Microsoft isn't taking any chances on this public relations push, and in the interest of covering its bases it has accrued some serious Democratic influence to complement its grip on the GOP. But even amidst Microsoft's acquisition of high-profile pols like former Republican National Committee chairman Haley Barbour, Reed's appointment is raising a few eyebrows in the capital, says TIME Washington correspondent Viveca Novak. "Microsoft has been forking over huge amounts of money in the last year, hiring lobbyists with great connections who will plead their case," says Novak. "So no one is surprised they're adding people to their roster. But Reed's appointment could turn the heads of a few people who wonder how someone like him can serve two powerful interests at once." Not to mention folks who wonder what other Fortune 500 companies are lining the pockets of Bush and Gore advisers.
In the meantime, Microsoft's methods of seduction continue at a jaw-dropping pace; the company has shelled out nearly $750,000 to the political parties, and the New York Times reports that Reed's company offered lobbyists $300 for each pro-Microsoft letter they wrangled out of their constituents.
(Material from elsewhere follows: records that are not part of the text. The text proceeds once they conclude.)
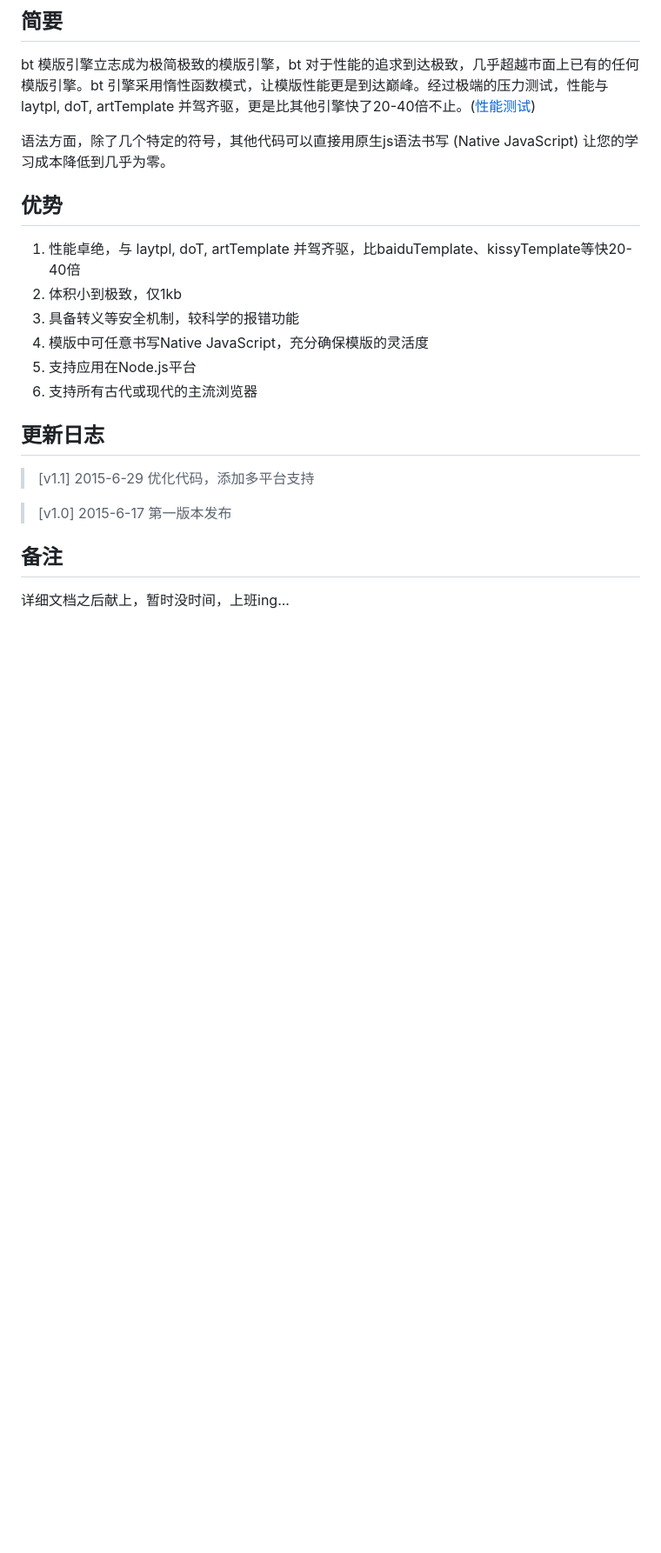
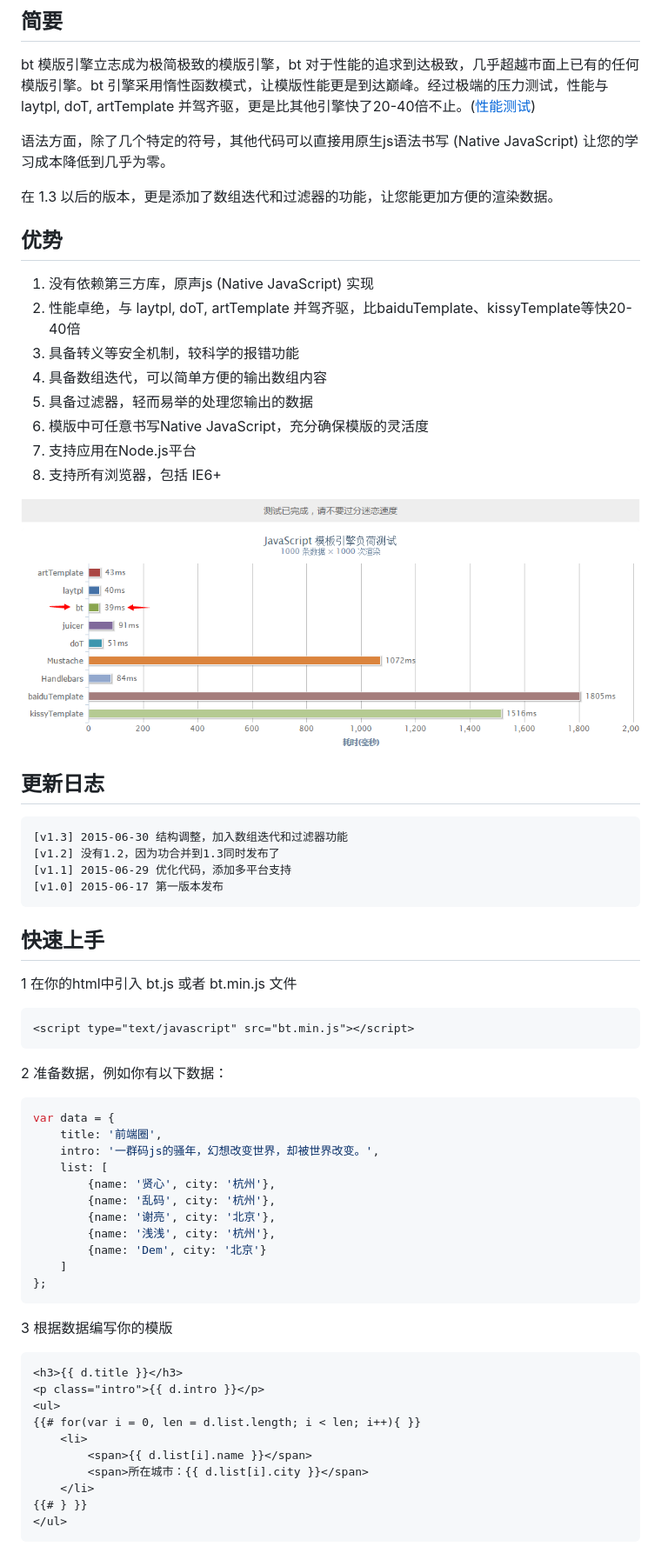
Before and after one commit to 52cik/btpl, a Markdown page: README.md, the part around the change printed below. Shown: that part at 87% size. Drawn GitHub-style; pictures changed too: doc/test.png (added); blank space fills up the shorter version.

````diff
--- a/README.md
+++ b/README.md
@@ -3,20 +3,61 @@ bt 模版引擎立志成为极简极致的模版引擎，bt 对于性能的追
 
 语法方面，除了几个特定的符号，其他代码可以直接用原生js语法书写 (Native JavaScript) 让您的学习成本降低到几乎为零。
 
+在 1.3 以后的版本，更是添加了数组迭代和过滤器的功能，让您能更加方便的渲染数据。
 
 
 ## 优势
-1. 性能卓绝，与 laytpl, doT, artTemplate 并驾齐驱，比baiduTemplate、kissyTemplate等快20-40倍
-2. 体积小到极致，仅1kb
+1. 没有依赖第三方库，原声js (Native JavaScript) 实现
+2. 性能卓绝，与 laytpl, doT, artTemplate 并驾齐驱，比baiduTemplate、kissyTemplate等快20-40倍
 3. 具备转义等安全机制，较科学的报错功能
-4. 模版中可任意书写Native JavaScript，充分确保模版的灵活度
-5. 支持应用在Node.js平台
-6. 支持所有古代或现代的主流浏览器
+4. 具备数组迭代，可以简单方便的输出数组内容
+5. 具备过滤器，轻而易举的处理您输出的数据
+6. 模版中可任意书写Native JavaScript，充分确保模版的灵活度
+7. 支持应用在Node.js平台
+8. 支持所有浏览器，包括 IE6+
+
+![性能压力测试图](https://raw.githubusercontent.com/52cik/btpl/master/doc/test.png "性能压力测试图")
 
 ## 更新日志
-> [v1.1] 2015-6-29 优化代码，添加多平台支持
+```
+[v1.3] 2015-06-30 结构调整，加入数组迭代和过滤器功能
+[v1.2] 没有1.2，因为功合并到1.3同时发布了
+[v1.1] 2015-06-29 优化代码，添加多平台支持
+[v1.0] 2015-06-17 第一版本发布
+```
 
-> [v1.0] 2015-6-17 第一版本发布
+## 快速上手
+1 在你的html中引入 bt.js 或者 bt.min.js 文件
+```html
+<script type="text/javascript" src="bt.min.js"></script>
+```
 
-## 备注
-详细文档之后献上，暂时没时间，上班ing...
+2 准备数据，例如你有以下数据：
+```js
+var data = {
+    title: '前端圈',
+    intro: '一群码js的骚年，幻想改变世界，却被世界改变。',
+    list: [
+        {name: '贤心', city: '杭州'},
+        {name: '乱码', city: '杭州'},
+        {name: '谢亮', city: '北京'},
+        {name: '浅浅', city: '杭州'},
+        {name: 'Dem', city: '北京'}
+    ]
+};
+```
+
+3 根据数据编写你的模版
+```html
+<h3>{{ d.title }}</h3>
+<p class="intro">{{ d.intro }}</p>
+<ul>
+{{# for(var i = 0, len = d.list.length; i < len; i++){ }}
+    <li>
+        <span>{{ d.list[i].name }}</span>
+        <span>所在城市：{{ d.list[i].city }}</span>
+    </li>
+{{# } }}
+</ul>
+```
+
````
Also changed, not shown: other parts of README.md (+58 -0 lines), 13 other files.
For the sake of excitement, it's too bad the primaries are over: Gates' maneuvers are probably causing John McCain serious gastrointestinal distress underscoring the awesome power of corporate wealth over the political process.